I wasn’t sure whether I would write a commemorative post for the anniversary of 9/11 this year. I did, however, remember that I’d written something in an email to a friend on the first anniversary of that awful day. I’ve decided to share those reflections of the then 22-year old me. All commentary by my present self is done in bold type.
Last year on this very day, around this time (10-ish), I was home in bed (sleeping in cause school hadn’t started back and I didn’t have to be at work), only to be awakened by my then boyfriend, now roommate, with the words ” A plane crashed into the World Trade Center…and the Pentagon too.” For some reason…grogginess perhaps…it didn’t seem that serious to me at first, but I quickly woke up and thought to myself (I may have said it out loud too), “The Pentagon….this is deliberate.” I mean, the WTC crash could have been an accident, but the Pentagon? That’s an act of war.
I, in my naivete still didn’t understand the magnitude of all of this, until I started watching TV, and to my horror, one of the buildings collapsed.
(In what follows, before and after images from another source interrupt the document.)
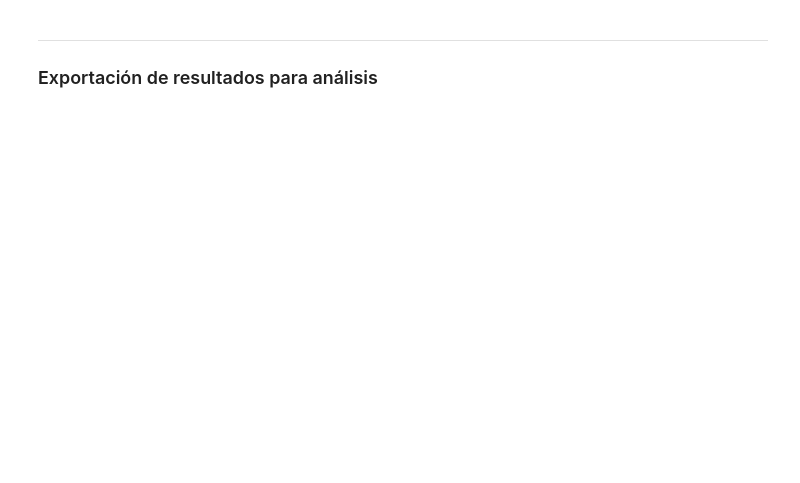
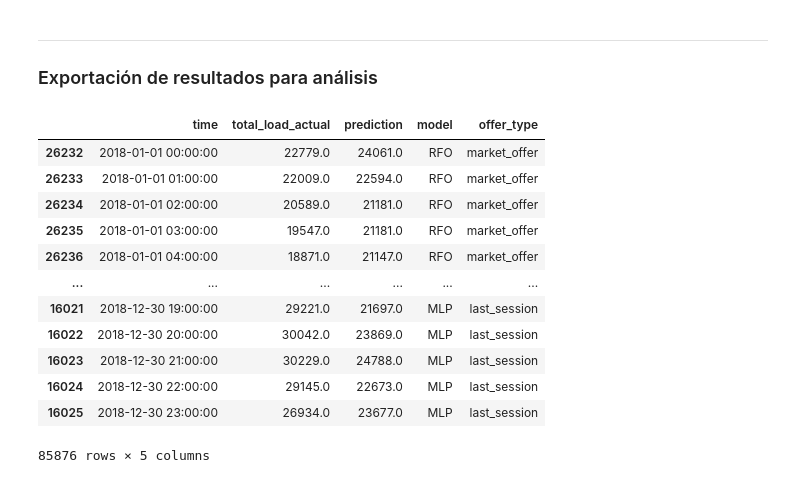
Before and after one commit to pablofem/TFM, a Jupyter notebook: DATA_MODELING.ipynb, the cells around one changed output. Saved outputs shown, nothing was run; the diff lists cells and outputs as text; code cells hidden in the pictures; blank space fills up the shorter version.

Commit message:
[add] write results file

```diff
--- a/DATA_MODELING.ipynb
+++ b/DATA_MODELING.ipynb
@@ -186,3 +246,24 @@ plot_feature_importance(X_train, models_dic["XGB"])
 # %% [markdown]
 ---
 ### Exportación de resultados para análisis
+# %%
+complete_results_df = pd.concat([
+    results_market_offer,
+    results_first_offer,
+    results_last_offer
+])
+complete_results_df
+# %% [output]
+|  | time | total_load_actual | prediction | model | offer_type |
+| 26232 | 2018-01-01 00:00:00 | 22779.0 | 24061.0 | RFO | market_offer |
+| 26233 | 2018-01-01 01:00:00 | 22009.0 | 22594.0 | RFO | market_offer |
+| 26234 | 2018-01-01 02:00:00 | 20589.0 | 21181.0 | RFO | market_offer |
+| 26235 | 2018-01-01 03:00:00 | 19547.0 | 21181.0 | RFO | market_offer |
+| 26236 | 2018-01-01 04:00:00 | 18871.0 | 21147.0 | RFO | market_offer |
+| ... | ... | ... | ... | ... | ... |
+| 16021 | 2018-12-30 19:00:00 | 29221.0 | 21697.0 | MLP | last_session |
+| 16022 | 2018-12-30 20:00:00 | 30042.0 | 23869.0 | MLP | last_session |
+| 16023 | 2018-12-30 21:00:00 | 30229.0 | 24788.0 | MLP | last_session |
+| 16024 | 2018-12-30 22:00:00 | 29145.0 | 22673.0 | MLP | last_session |
+| 16025 | 2018-12-30 23:00:00 | 26934.0 | 23677.0 | MLP | last_session |
+85876 rows × 5 columns
```
Also changed, not shown: parts of 9 cells of this notebook, 1 other file.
It was like slow motion…and all I could think of was…”all those people.” For a brief moment…one that temporarily paralysed my vocal chords and stimulated my lacrimal ducts simultaneously…I forgot that this was history happening right before my eyes. I only knew shock and sudden sadness and merciful compassion. Yet, I thought the worst was over…only to have the same feeling return repeatedly throughout the day as more lives were lost, and families were shattered.
Somehow, it only occurred to me later in the afternoon, that I had family right there in NY, some of them possibly employed in the vicinity of the WTCs. It was also then that a hint of personal panic set in, but it was luckily never given the chance to fully blossom. You see, by the grace of fate, or God, or luck or whatever, it was my aunt’s day off (she worked near there), my cousin had gotten a transfer to New Jersey (she used to work next to the WTCs), and my sister never got the chance to go to downtown Manhattan like she had been planning. Only my cousin’s boyfriend wasn’t so lucky…he was a fireman, one of the first on the scene…I heard he didn’t make it out. Funny how I had been in NY that summer for my other cousin’s wedding…I don’t think he [my cousin’s boyfriend] had been there, but if he had, I never got to meet him…what if I had? It’s an eerie thought.
I’ve always said I wasn’t American…and I still say that, but funny how trivial that distinction can seem on a day like that. A year later, I go on with my life, my own little trials and tribulations, and I scoff when I hear words like “war on terrorism” and “homeland security”…all buzzwords…but then I see a story on the news or in the newspaper and I remember what I thought had faded….not the day itself…not the horror or the sadness…but that gut wrenching “this is for real” heartbreak. I didn’t expect to feel like this today…and it’s a bit of a challenge to sound cheerful as I answer the phone [at my then job] while I write this. So here’s my little contribution to the memory of that piece of history I can say I lived, like the generation of Pearl Harbor, or the Titanic, or some other event I took for granted.